His research focuses on aspects of intelligent civil infrastructure and energy systems, and he is the co-Director of the Center for the Evaluation of Clean Energy Technology (CECET) Blade Testing Facility and the Director of the Laboratory for Intelligent Infrastructure and Transportation Technologies.
In our interview, he discusses the intersections between civil engineering, public safety, and social disciplines like policy and psychology, and the significance of being a member of the Armenian diaspora.
Can you tell me a little about your research interests?
The research I’ve done at UCLA is large-scale testing, sustainable civil infrastructure for the most part. I really did focus on bridges. When do you need to replace it? When do you need to replace certain elements of it? When does it need to be inspected in greater detail? Part of that is coming up with sensors and monitoring tools. Most of my research also has environmental and sustainability undercurrents.
In 2007, when the Minneapolis bridge collapsed, my work was featured in the New York Times as a means of monitoring bridges for structural health and integrity. That kind of catapulted my work on to the national stage. We’re a small school in northern New York that was featured in the New York Times after a national-level catastrophe took place -- that was a big moment of acknowledgement.
With your focus on sustainability and renewability, do you work a lot with policy?
I think what all research needs is to start working at the intersection of other programs. At the intersection are big picture needs – a lot of the time you need someone that knows policy, we need an economist, a social scientist, an engineer. You need a team that’s very well-rounded.
For example, with civil infrastructure, usually you’re talking about public ownership and how to actually impact change and how to get things through. If you have a monitoring system on a bridge and you’re trying to understand if it’s deteriorating or not, most of the time it’s a matter of process and political will to make the major investments that are necessary.
There’s roughly 600,000 bridges in the U.S., and the mandate is usually that they be inspected every two years, in some places it’s every year. But there really aren’t any national level mandates for continuous monitoring of bridges. Structural health monitoring of civil infrastructure such as bridges is among the few things that are not monitored continuously – you get constant feedback on how your car is performing but not the bridge you’re driving over.
If you’re looking at the way that policy handles the safety of certain infrastructures, does that also intersect with urban planning?
It does. One of the things that’s grown is smart cities.
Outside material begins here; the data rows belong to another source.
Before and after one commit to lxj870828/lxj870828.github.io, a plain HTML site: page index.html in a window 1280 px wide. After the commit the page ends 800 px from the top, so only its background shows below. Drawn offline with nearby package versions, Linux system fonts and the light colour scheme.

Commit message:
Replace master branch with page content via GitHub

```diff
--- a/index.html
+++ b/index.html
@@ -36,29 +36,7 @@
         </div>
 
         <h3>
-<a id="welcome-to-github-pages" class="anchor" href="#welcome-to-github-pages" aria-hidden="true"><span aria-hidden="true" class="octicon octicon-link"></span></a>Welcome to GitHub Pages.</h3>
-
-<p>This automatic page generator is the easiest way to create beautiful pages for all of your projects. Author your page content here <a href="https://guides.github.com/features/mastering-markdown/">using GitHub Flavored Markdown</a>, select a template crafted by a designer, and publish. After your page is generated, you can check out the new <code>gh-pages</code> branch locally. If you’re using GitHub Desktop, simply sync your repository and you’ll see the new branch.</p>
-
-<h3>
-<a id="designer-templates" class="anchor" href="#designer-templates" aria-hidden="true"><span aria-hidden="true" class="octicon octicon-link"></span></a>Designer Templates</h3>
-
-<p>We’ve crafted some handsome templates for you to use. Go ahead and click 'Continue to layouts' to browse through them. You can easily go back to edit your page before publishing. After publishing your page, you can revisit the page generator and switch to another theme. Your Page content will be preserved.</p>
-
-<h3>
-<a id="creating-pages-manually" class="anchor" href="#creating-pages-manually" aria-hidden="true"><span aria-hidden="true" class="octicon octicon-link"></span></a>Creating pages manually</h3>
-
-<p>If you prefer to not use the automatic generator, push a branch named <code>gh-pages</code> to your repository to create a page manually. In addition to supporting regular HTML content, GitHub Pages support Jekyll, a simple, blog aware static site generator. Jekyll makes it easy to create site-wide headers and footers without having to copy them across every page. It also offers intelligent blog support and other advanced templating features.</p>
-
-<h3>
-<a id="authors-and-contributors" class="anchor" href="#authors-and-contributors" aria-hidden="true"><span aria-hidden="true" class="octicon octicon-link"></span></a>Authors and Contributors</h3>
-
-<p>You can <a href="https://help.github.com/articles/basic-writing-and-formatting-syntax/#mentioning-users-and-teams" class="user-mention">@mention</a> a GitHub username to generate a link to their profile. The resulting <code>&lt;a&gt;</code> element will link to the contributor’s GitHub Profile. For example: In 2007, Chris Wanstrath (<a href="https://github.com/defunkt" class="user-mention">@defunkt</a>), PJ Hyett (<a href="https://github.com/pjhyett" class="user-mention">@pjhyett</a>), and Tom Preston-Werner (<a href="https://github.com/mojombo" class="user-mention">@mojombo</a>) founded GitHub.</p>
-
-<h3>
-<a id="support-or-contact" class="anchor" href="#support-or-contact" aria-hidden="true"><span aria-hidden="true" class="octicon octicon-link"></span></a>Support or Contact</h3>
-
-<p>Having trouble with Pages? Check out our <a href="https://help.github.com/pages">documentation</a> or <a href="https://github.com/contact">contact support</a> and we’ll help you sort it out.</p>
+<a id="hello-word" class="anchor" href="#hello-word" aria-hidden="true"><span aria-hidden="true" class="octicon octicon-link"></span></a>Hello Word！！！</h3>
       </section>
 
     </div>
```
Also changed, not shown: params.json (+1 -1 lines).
I’ve been working on smart housing which is an integral part of smart cities. We’re trying to understand why some people don’t see how much energy they’re using. We looked at student housing in particular. One of the things we were looking at is how if you’re taking twenty-minute showers and you realize your neighbor is taking eight-minute showers, then that affects your behavior.
In that case we also teamed up with a big group of faculty and students, from civil and environmental engineers to psychologists and social scientists. We know the technology side of it, we know the building side of it – but the value is in integrating all sides. The hypothesis is that students (in our case) had different motivations. We gave them different interventions based on what we thought they were more likely to respond to – some students were pro-environmental, some students were pro-economic. And based on what their leanings were, we could target them to save more and consume less.
How did you first get into this type of research?
That was one of the things I did for research at UCLA. I realized I wanted to focus on large-scale things. My research there was funded by Caltrans, and I was working on laterally-loaded bridge piles. We did a test for a full-scale column and pile, similar to what supports many bridges and highway overpasses. Part of my research was building it and then testing it under simulated loads (like an earthquake) to measure the response from it and the surrounding soil. It was an interesting thing to build something that large. That was the beginning of it.
What’s the most important part for you of being part of the AGBU?
AGBU? That’s my dad. We’ve always had an AGBU around. I also got a scholarship for every year of my undergraduate education. It’s one of those places where it really feels like being part of a bigger family, and that’s really validating when people take care of you, and they recognize you as a part of it. It’s an investment.
And the diaspora and all the things AGBU does across the globe – it’s that feeling of just being able to say that we’re a part of it, and I’m sure I can knock on anybody’s door and somebody will know someone, and they’ll invite me in. That’s a very grounding thing.
There isn’t much of an Armenian population where we currently live in Potsdam, NY, however we’re near the Canadian border and within driving distance to both Montreal and Ottawa. Montréal has the largest Armenian population near us. But when we first moved here, we found within months of arrival we were looking for Armenian connections with Ottawa. There was a Sunday school, and they were doing language classes – so we’d go across the border to Ottawa every Sunday, even though it was about an hour and a half away. That was one of our favorite places to go.
What advice do you have for other Armenians who are interested in following a similar career path to yours?
Armenian connections go very deep in time and history. I’m not sure exactly what path I’m on now, whether it’s more the administrative path or more of the research path. If you’re looking at the higher education landscape, Armenians have had some really amazing models to look up to. Among them are Dr. Vartan Gregorian and Dr. Mary Papazian. Dr. Gregorian was provost of the University of Pennsylvania, and then became President of Brown University, and now is President of the Carnegie corporation. And Dr. Papazian was President at Southern Connecticut State University and is currently President of San Jose State University. Both have been inspirational. Armenian connections go very deep in time and history… It’s a pretty distinct group of people we’re in the company of – so just look up to them… Set your goals high and see where things go…